> [WHAT YOU HAVE TO DO]: Determine how many lines of the entries include the word "queremos", and report that number with no further text.

> [SUPPLIED DATA]:
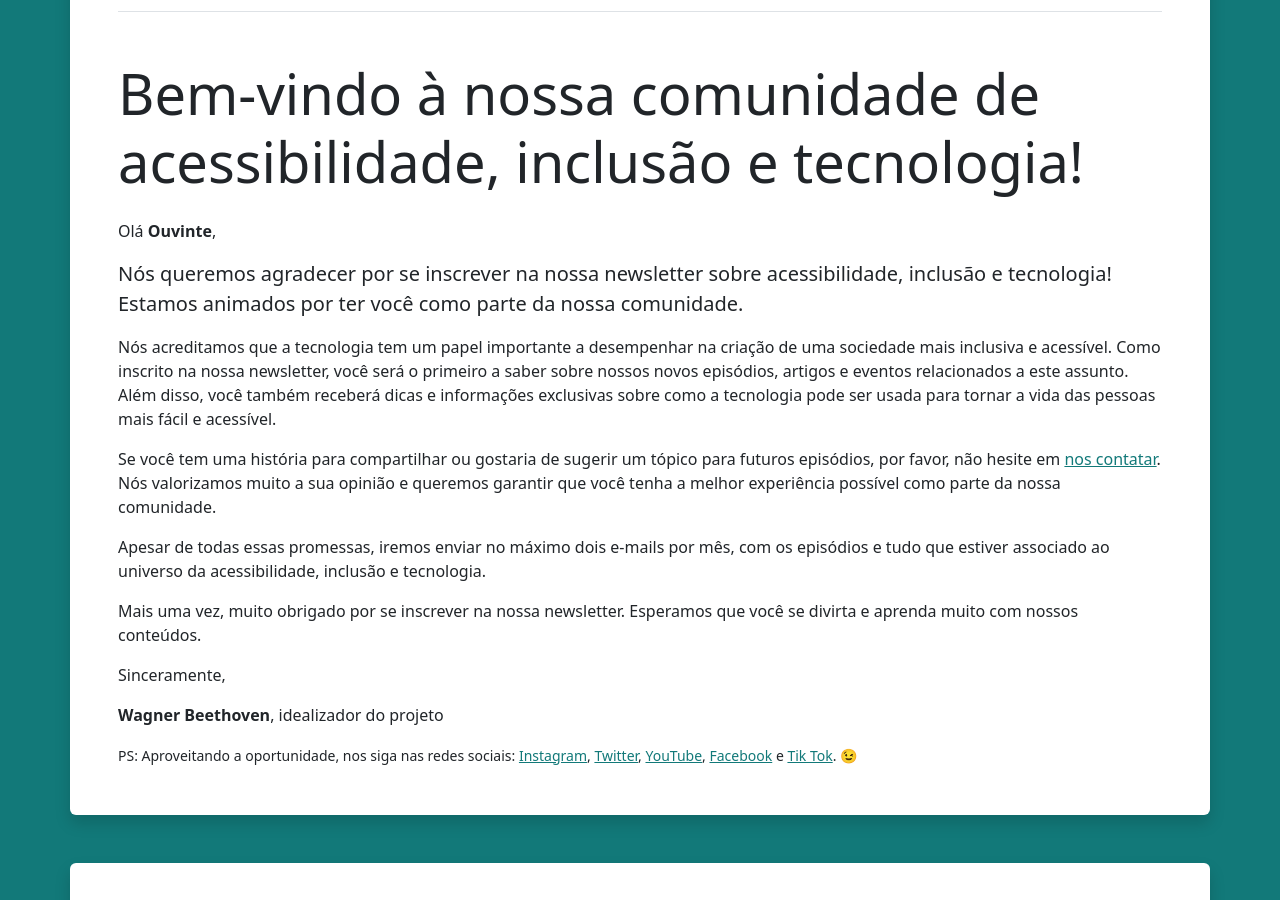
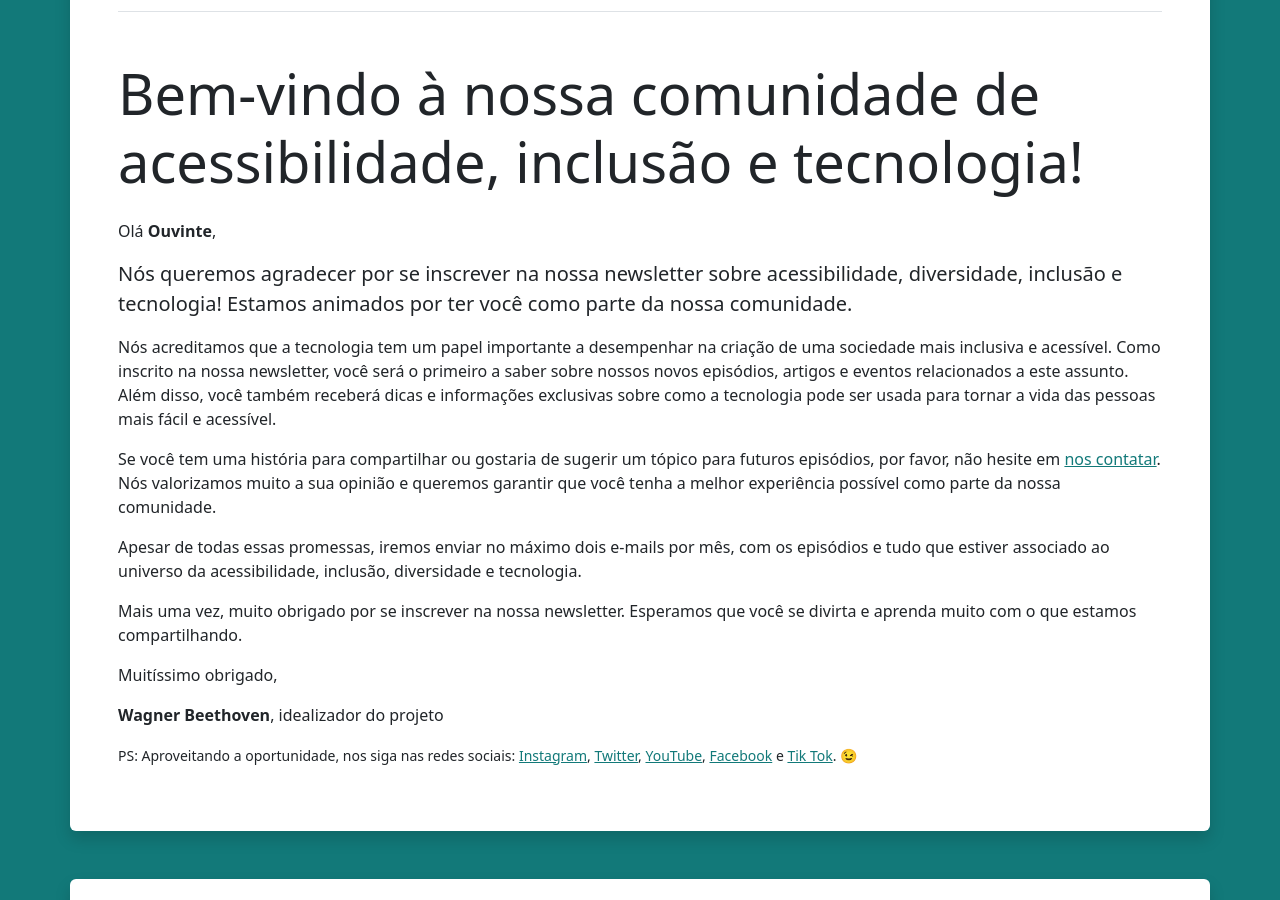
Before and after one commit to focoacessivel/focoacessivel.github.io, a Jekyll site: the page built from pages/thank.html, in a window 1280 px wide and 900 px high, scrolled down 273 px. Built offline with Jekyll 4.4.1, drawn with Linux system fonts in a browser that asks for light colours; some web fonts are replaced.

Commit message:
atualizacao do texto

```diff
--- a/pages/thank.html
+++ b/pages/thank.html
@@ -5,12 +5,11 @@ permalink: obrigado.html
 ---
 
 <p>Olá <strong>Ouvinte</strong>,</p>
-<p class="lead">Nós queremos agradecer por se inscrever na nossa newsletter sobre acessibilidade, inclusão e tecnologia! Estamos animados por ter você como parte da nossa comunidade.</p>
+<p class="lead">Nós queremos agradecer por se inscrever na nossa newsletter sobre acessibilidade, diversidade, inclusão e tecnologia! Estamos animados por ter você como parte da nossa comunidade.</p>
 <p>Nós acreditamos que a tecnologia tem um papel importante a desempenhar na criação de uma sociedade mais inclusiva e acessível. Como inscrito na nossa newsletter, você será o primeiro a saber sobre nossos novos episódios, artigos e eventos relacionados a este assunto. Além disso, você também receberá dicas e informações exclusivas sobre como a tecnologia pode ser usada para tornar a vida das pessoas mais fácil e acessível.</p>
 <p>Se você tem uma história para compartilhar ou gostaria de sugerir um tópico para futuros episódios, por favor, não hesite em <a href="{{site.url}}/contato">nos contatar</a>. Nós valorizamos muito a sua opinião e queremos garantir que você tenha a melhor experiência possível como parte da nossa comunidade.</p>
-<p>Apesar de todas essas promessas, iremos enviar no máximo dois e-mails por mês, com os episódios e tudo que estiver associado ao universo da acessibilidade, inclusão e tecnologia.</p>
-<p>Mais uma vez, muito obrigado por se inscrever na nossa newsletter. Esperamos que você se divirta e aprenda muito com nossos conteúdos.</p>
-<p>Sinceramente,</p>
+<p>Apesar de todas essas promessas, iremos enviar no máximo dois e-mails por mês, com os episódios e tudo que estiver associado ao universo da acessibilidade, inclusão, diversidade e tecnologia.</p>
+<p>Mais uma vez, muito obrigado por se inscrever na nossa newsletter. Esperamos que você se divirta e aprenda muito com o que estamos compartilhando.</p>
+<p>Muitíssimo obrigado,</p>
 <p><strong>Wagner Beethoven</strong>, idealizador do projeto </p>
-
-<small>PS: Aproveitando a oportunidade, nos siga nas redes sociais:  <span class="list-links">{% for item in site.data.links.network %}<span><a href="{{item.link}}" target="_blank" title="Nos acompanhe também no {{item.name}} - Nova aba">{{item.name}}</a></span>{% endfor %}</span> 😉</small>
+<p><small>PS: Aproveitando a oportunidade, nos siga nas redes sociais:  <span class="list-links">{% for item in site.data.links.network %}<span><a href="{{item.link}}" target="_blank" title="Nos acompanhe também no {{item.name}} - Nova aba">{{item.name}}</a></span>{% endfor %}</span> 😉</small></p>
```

--

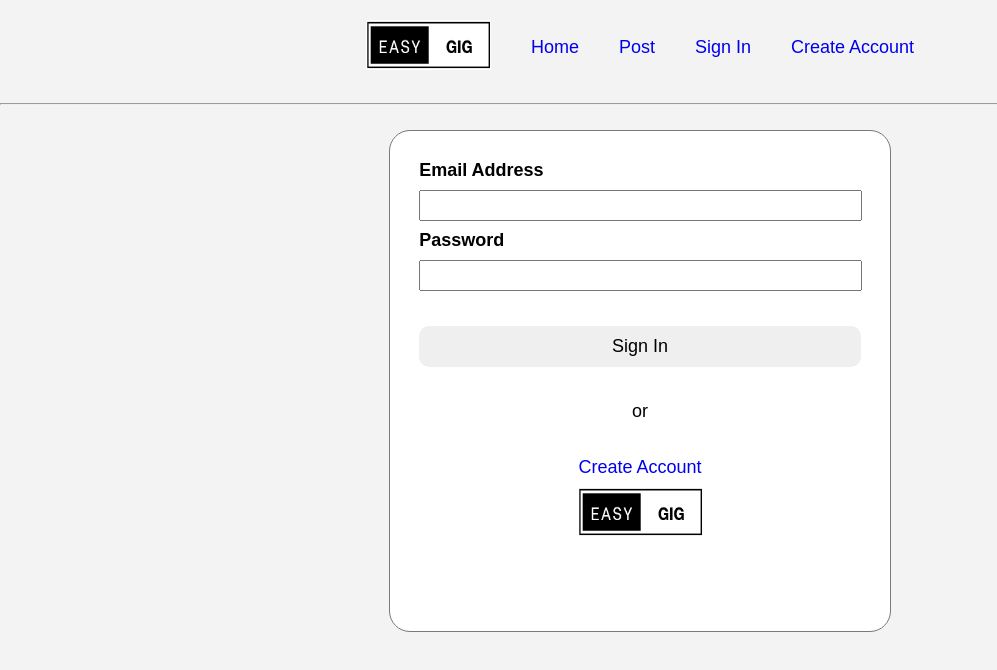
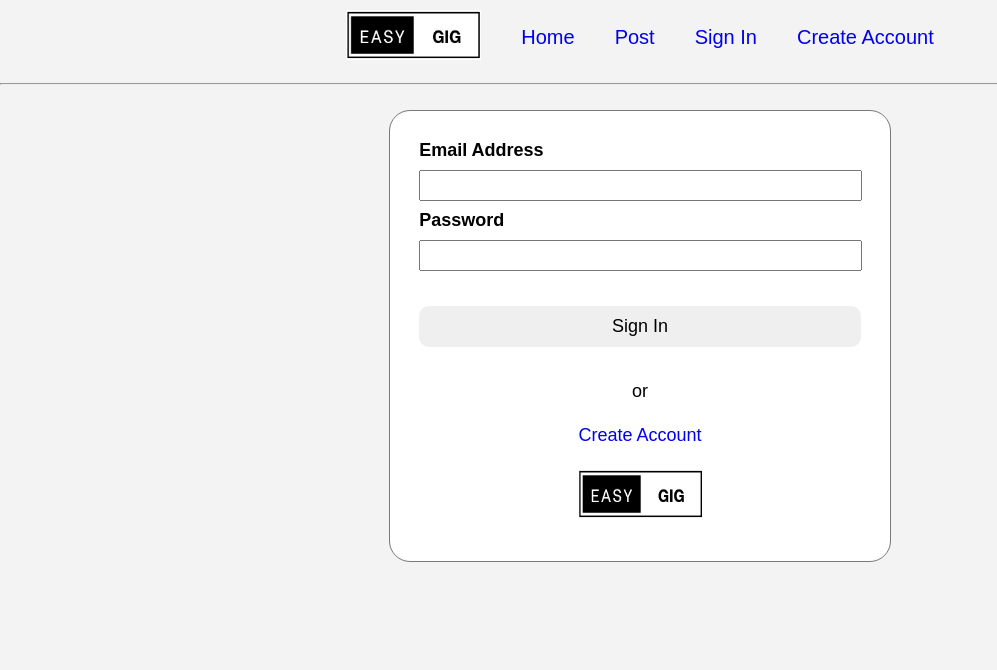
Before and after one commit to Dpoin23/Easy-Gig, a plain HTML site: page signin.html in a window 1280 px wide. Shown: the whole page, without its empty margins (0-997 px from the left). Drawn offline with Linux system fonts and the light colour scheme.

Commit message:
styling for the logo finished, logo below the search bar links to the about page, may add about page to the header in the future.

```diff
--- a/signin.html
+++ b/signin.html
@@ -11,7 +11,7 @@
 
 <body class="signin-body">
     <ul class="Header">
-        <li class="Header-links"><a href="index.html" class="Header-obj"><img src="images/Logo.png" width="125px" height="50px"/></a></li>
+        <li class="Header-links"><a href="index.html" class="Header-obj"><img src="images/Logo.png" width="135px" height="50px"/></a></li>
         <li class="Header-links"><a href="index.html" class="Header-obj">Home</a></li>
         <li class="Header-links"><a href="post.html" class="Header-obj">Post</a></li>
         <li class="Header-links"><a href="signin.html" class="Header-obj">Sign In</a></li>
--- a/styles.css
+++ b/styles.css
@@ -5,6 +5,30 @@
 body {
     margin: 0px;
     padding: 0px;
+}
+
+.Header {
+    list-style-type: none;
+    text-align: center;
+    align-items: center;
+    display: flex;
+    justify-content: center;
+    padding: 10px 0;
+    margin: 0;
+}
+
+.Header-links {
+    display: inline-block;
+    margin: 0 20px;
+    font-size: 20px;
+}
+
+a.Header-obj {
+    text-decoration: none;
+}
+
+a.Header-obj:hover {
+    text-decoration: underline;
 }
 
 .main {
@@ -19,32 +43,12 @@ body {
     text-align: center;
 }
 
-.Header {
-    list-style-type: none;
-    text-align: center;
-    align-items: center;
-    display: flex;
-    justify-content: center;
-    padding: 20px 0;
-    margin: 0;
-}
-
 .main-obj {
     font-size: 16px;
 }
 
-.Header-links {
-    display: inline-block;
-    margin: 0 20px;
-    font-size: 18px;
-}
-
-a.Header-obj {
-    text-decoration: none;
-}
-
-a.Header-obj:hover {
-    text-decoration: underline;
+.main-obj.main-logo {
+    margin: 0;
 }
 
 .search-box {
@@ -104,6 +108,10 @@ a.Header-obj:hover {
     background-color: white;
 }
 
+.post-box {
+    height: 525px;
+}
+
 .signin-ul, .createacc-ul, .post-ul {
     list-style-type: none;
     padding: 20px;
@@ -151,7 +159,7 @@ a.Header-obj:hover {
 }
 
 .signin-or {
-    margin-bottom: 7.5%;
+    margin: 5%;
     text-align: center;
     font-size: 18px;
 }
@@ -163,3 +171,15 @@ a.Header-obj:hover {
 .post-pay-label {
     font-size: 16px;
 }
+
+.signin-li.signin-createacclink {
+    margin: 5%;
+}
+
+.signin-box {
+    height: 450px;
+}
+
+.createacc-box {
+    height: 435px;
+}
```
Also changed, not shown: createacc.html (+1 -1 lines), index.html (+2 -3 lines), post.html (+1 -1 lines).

> [EXPECTED ANSWER]: 3